Kruzich believes that any entrepreneur or business can benefit from a strong personal brand online. Building a significant follower count isn’t just about direct sales or leads; it’s about the doors of opportunity that open. It’s comparable to the attention one would get driving a Lamborghini; a large follower count demands attention and offers credibility.
For Kruzich, the value of personal branding extends beyond immediate returns to long-term opportunities. For instance, having a substantial online presence can double response rates on cold emails or lead to unexpected business collaborations.
Mike takes charge of the overarching content strategy, focusing primarily on generating views, as he considers this the most crucial part. He’s also involved in coaching during filming sessions. Remarkably, in just an eight-hour session with a client, he’s able to produce around 100 to 120 videos, providing them with content for three months in just one day. His method not only saves clients time but ensures they’re guided by a seasoned expert throughout the content creation process.
Trends that creator economy professionals should be watching
Emerging trends that are catching momentum in the creator space revolve around the concept of video podcasts. While audio podcasts have been popular for some time, video podcasts are becoming a key tool for creators and businesses.
The strategy is simple yet effective: record an hour-long video podcast, then dissect it into smaller, bite-sized clips of about a minute each to share on social media. This approach capitalizes on the surge in short-form content consumption, drawing viewers in and converting them into dedicated podcast listeners. “That’s been huge for a lot of people because of the short form content that has the opportunity to go viral.” Discussing its potential conversion power, he mentions, “I know people that they’re only getting like 10,000 views on their YouTube podcast and they’re able to make six figures.”
In terms of the future of short-form video content, YouTube’s recent data offers some insights. The platform revealed that the introduction of YouTube Shorts has inadvertently affected the consumption of longer videos.
The takeaway from this is clear: audiences are gravitating towards short-form content. They are no longer interested in prolonged intros, promotional segments, or sponsor messages that are common in longer videos.

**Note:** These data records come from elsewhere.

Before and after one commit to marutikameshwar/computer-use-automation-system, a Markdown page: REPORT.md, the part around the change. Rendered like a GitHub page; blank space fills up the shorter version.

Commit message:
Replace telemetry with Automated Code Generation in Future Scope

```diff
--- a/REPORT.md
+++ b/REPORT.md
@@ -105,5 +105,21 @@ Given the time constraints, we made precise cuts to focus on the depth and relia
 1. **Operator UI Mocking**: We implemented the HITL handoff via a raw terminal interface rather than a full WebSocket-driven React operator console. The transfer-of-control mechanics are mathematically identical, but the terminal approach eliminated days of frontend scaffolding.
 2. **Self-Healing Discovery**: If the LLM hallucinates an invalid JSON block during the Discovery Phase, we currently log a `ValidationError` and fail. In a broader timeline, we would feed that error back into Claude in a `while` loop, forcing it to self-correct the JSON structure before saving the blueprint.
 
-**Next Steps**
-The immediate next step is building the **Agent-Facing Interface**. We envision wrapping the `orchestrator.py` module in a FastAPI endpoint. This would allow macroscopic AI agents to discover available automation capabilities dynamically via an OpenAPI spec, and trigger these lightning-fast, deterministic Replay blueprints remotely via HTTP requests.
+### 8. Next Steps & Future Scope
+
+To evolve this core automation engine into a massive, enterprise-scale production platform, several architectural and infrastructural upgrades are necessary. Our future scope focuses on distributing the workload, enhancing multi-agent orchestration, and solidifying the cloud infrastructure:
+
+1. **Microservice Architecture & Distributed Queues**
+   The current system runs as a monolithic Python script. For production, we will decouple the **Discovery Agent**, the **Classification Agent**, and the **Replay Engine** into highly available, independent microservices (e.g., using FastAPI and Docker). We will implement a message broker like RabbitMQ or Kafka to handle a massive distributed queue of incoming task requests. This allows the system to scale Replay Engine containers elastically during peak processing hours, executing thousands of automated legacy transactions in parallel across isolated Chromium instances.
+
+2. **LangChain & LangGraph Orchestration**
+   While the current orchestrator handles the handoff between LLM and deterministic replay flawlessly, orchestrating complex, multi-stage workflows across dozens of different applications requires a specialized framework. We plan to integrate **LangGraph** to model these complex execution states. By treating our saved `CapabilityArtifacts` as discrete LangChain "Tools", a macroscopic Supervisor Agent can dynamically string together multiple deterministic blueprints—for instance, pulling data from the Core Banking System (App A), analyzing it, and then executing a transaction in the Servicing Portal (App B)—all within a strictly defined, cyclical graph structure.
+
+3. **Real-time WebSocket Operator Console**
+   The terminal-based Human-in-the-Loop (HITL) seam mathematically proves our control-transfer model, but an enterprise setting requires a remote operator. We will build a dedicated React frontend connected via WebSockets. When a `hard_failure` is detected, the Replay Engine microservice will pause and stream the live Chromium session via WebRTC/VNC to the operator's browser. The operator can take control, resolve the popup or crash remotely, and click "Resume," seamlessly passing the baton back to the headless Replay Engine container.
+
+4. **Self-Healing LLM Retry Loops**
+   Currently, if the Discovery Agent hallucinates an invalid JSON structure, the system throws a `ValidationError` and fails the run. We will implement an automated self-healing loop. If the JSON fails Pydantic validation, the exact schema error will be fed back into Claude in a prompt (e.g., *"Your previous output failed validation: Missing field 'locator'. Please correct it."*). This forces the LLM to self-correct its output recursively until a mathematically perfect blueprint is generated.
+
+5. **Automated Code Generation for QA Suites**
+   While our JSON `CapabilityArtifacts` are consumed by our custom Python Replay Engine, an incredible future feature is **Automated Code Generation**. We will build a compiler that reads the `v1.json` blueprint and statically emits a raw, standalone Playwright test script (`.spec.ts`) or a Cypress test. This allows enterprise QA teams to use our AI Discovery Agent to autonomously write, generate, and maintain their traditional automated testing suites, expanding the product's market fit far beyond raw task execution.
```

They crave the highlights, the main content, and that’s it. This trend suggests that short-form content isn’t just a fleeting phase but a format that’s set to dominate for years to come. Every major platform has adapted to facilitate viral short-form content, further cementing its importance in the creator economy.
Mike Kruzich on advice for aspiring content creators and influencers:

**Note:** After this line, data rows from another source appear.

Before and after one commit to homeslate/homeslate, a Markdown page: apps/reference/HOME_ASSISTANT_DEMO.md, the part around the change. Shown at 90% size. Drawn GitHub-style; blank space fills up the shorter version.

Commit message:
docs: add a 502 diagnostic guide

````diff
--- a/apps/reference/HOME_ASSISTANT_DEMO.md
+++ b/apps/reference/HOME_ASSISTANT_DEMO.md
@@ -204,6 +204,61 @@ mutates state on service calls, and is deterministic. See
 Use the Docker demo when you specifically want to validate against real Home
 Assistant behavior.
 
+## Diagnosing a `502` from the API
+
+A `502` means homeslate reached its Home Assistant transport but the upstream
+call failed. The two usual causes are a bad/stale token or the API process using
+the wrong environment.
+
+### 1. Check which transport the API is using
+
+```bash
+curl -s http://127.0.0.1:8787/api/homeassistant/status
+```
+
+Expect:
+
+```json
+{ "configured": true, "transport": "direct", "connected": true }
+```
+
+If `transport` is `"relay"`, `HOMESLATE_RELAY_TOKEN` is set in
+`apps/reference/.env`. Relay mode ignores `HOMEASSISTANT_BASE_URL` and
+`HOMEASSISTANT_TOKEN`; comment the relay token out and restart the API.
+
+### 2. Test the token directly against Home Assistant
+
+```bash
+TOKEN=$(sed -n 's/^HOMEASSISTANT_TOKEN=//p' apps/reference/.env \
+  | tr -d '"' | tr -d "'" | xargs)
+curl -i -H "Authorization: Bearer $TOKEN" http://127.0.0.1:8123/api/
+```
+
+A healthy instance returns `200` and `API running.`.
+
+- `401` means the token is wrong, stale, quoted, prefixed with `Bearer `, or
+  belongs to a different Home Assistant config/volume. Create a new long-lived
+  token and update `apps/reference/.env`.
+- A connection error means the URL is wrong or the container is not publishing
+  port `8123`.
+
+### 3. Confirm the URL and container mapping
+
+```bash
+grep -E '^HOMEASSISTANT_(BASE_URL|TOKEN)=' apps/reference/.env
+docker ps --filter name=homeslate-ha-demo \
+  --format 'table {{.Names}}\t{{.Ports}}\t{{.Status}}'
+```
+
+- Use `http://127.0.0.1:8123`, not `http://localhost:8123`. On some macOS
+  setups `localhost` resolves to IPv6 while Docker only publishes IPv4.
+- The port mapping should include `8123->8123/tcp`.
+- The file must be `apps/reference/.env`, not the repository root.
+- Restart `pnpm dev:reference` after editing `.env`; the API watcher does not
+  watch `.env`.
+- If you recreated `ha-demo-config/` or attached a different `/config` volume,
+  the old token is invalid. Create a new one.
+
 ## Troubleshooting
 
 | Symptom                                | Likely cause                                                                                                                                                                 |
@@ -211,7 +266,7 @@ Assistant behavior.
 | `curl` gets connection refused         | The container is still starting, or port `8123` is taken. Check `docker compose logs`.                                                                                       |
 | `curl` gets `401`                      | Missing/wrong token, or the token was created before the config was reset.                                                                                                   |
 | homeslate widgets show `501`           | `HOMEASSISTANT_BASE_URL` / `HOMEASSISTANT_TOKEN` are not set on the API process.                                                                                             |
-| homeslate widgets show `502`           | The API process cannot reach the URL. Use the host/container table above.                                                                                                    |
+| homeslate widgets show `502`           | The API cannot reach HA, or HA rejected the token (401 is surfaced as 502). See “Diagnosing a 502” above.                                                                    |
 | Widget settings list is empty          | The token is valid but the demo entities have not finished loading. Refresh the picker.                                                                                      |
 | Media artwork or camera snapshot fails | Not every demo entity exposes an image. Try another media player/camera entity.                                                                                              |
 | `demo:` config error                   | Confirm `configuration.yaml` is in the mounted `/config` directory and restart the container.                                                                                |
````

Mike advises that first and foremost, content creators should “Make content that people want to watch, not what you want to make.” He emphasizes the need for consistency, urging creators to “stay consistent and post multiple times per day.” Kruzich also encourages diversification, noting that creators should “Post those videos on every single platform. Don’t skip. You don’t know which platform you’re going to go viral on.” He mentions the unpredictable nature of virality, sharing his personal experience, “I posted on YouTube for six months… and then one day I just popped off and now I’ve done like 100 million views on YouTube shorts and I have 100,000 subscribers.”

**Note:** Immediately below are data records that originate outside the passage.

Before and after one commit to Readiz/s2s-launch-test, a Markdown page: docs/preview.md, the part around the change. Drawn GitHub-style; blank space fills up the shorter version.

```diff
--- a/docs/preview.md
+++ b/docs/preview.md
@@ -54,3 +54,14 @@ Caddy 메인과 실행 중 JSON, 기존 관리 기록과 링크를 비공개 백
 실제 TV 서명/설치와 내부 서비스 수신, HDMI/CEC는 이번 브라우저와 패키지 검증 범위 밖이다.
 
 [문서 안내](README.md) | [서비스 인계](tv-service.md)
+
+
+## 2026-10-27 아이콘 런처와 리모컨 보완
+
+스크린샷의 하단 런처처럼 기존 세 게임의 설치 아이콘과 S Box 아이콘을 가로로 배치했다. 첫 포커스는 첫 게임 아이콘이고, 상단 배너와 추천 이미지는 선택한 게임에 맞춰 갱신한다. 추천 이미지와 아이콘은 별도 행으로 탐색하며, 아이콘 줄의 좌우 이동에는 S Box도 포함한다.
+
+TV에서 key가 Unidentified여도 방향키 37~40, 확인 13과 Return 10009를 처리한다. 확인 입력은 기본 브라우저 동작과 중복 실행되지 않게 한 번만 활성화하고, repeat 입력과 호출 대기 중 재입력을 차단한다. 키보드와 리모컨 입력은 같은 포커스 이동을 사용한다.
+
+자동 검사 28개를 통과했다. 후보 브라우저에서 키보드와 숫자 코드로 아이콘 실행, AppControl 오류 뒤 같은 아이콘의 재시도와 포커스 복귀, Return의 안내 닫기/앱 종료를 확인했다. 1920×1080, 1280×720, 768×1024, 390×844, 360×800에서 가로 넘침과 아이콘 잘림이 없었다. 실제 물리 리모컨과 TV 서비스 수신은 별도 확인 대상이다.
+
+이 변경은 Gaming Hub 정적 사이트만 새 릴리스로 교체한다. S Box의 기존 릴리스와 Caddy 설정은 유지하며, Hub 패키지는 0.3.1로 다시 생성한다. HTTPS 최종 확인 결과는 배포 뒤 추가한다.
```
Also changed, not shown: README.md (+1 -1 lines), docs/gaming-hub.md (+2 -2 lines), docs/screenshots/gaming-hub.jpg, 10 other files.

His counsel is clear: “Just don’t give up and don’t get discouraged.” For creators looking for a strategy, he suggests, “Only post what’s already been proven to go viral… Trending topic. Something that people are already talking about. Something that’s gone viral on Reddit.”